Gregory Chudnovsky has made original contributions in a wide range of mathematical fields, particularly in number theory.
Chudnovsky emigrated to the United States in 1978 to escape religious persecution in the Soviet Union. He works on problems of diophantine geometry and transcendence theory, high-performance computing and computing architecture, and mathematical physics and its applications. With his brother, David, Chudnovsky gained notoriety for calculating the number pi beyond two billion decimal places using a home-built supercomputer. Statistical analyses of decimal expansions such as this provide fundamental insights into the properties of irrational numbers and number theory.

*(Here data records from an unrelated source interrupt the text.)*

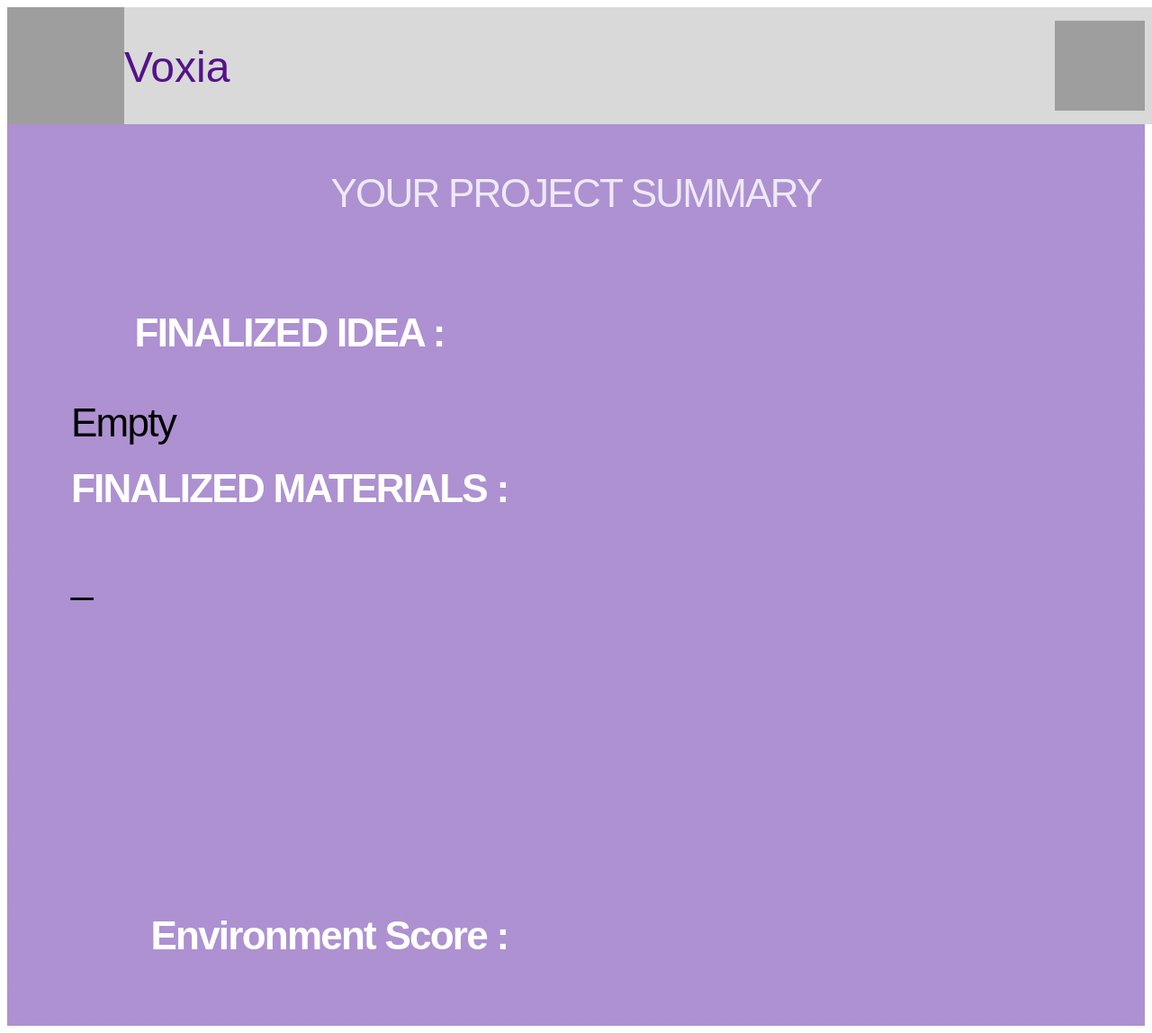
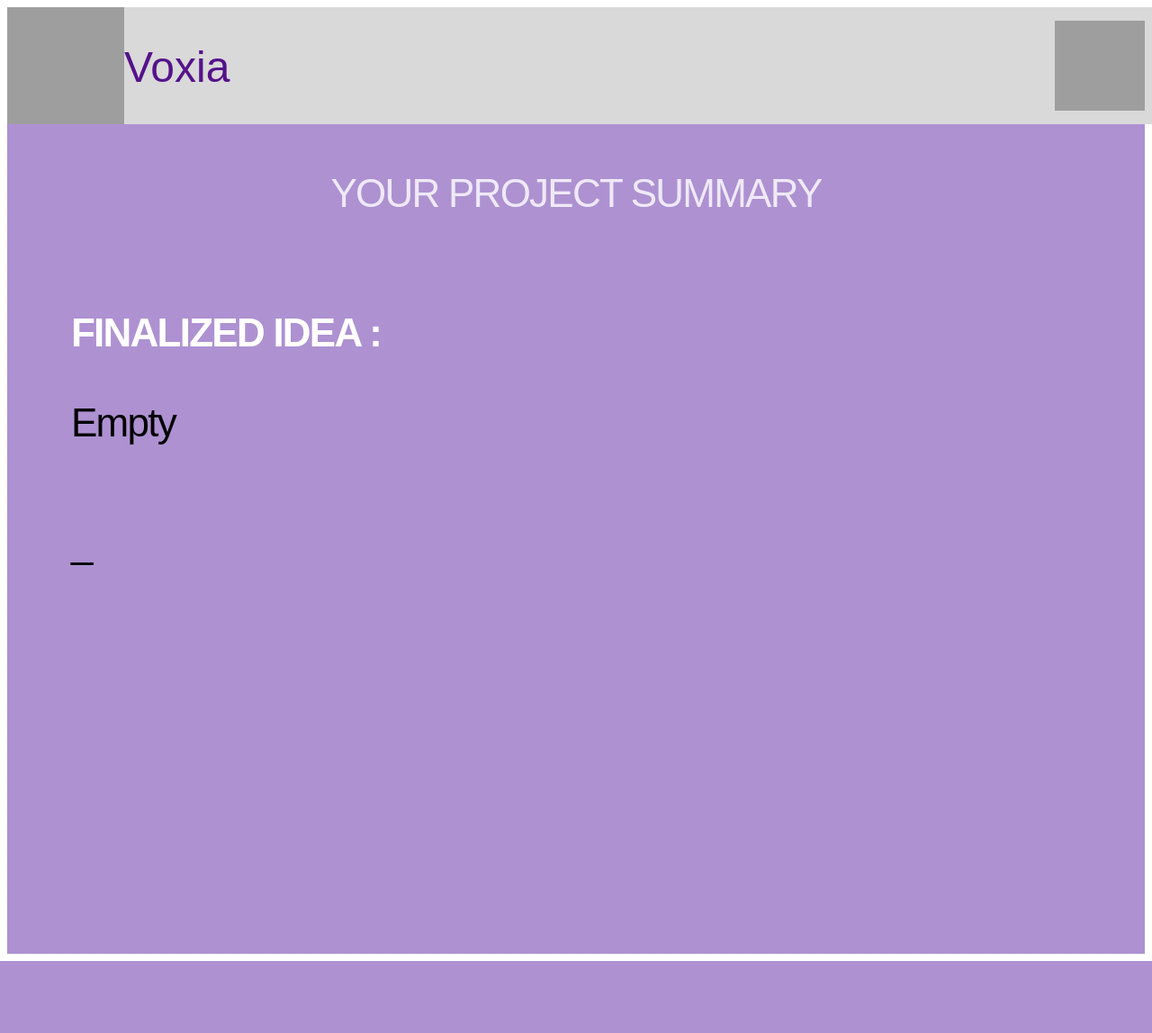
Before and after one commit to Ronin-117/sustainability-tool, a Flask app: page /Project_summary in a window 1280 px wide. Shown: the whole page at 90% size. After the commit the page ends 1068 px from the top, so only its background shows below. Run offline with Flask 3, Linux system fonts and the light colour scheme; grey boxes are pictures that could not be loaded.

Commit message:
final ig

```diff
--- a/app.py
+++ b/app.py
@@ -23,6 +23,12 @@ parameters_2 = {
     "repetition_penalty": 1
 }
 
+parameters_3 = {
+    "decoding_method": "greedy",
+    "max_new_tokens": 8,
+    "repetition_penalty": 1
+}
+
 model_1 = Model(
     model_id=model_id,
     params=parameters_1,
@@ -41,7 +47,7 @@ model_2 = Model(
 
 model_3 = Model(
    model_id = model_id,
-   params = parameters_2,
+   params = parameters_3,
    credentials = get_credentials(),
    project_id="b357c08e-c45b-4721-8e03-ffb9c3fa4924",
     #space_id=space_id
@@ -176,8 +182,7 @@ def Project_idea():
         user_input= str(user_input)
         prompt_input_1+='Input:\n'+user_input+'\n'+'Output: '
         response = "\n" + model_1.generate_text(prompt=prompt_input_1, guardrails=True)
-        if "very bad" not in str(response).lower():
-         session['final_pi'] = response
+        session['final_pi'] = response
         return render_template('project_idea.html', response=response)
    #if request.method == "POST" and 'f2' in request.form:
 
@@ -317,9 +322,8 @@ def Material_choosing():
       user_input= str(user_input)
       prompt_input_2+='Input:\n'+user_input+'\n'+'Output: '
       response = model_1.generate_text(prompt=prompt_input_2, guardrails=True)
-      prompt_input_5 = prompt_input_3 +'\n' + response
+      prompt_input_5 = prompt_input_3 +'\n' + response+'\n'+'Output: '
       response_ne = model_3.generate_text(prompt=prompt_input_5, guardrails=True)
-      response_ne = "hghgghgh"+response_ne
       return render_template('mat_cho.html', response=response, new_mat=response_ne)
   return render_template("mat_cho.html")
 
--- a/templates/mat_cho.html
+++ b/templates/mat_cho.html
@@ -46,10 +46,10 @@
         <div class="column-2">
           <div class="div-10">
             <button style="background: transparent; border: none !important;">
-              <div class="div-11"><div class="div-12">ANALYSE</div></div>
+              <div class="div-11"><div class="div-12" value="analyse">ANALYSE</div></div>
             </button>
             <button name="save" style="background: transparent; border: none !important;">
-              <div class="div-13"><div class="div-14">UPDATE</div></div>
+              <div class="div-13"><div class="div-14" value="update">UPDATE</div></div>
             </button>
 
           </div>
--- a/templates/project_summ.html
+++ b/templates/project_summ.html
@@ -21,9 +21,9 @@
     <div class="div-8">{{ final_pi }}</div>
     {% endif %}
 
-    <div class="div-9">FINALIZED MATERIALS :</div>
+    <div class="div-9"></div>
     <div class="div-10">_</div>
-    <div class="div-11">Environment Score :</div>
+    <div class="div-11"></div>
   </div>
 </div>
 <style>
```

He is the author and editor of several books including Contributions to the Theory of Transcendental Numbers (1984) and The Riemann Problem (1982), A. D. Sakharov: Collected Scientific Works (1982), and Classical and Quantum Models and Arithmetic Problems (1984). He was a research fellow at Kiev State University (1974-1976), Maitre de Conference at Paris University (1977-1978), and a senior research scientist in the Department of Mathematics at Columbia University (1978-1996). Since 1996, he has been Industry Professor and co-director of the Institute for Mathematics and Advanced Supercomputing at Polytechnic University.
Chudnovsky received a diploma (1974) in mathematics from Kiev State University and a Ph.D. (1975) from the Institute of Mathematics, Ukrainian Academy of Sciences, Kiev.
Last updated January 1, 2005.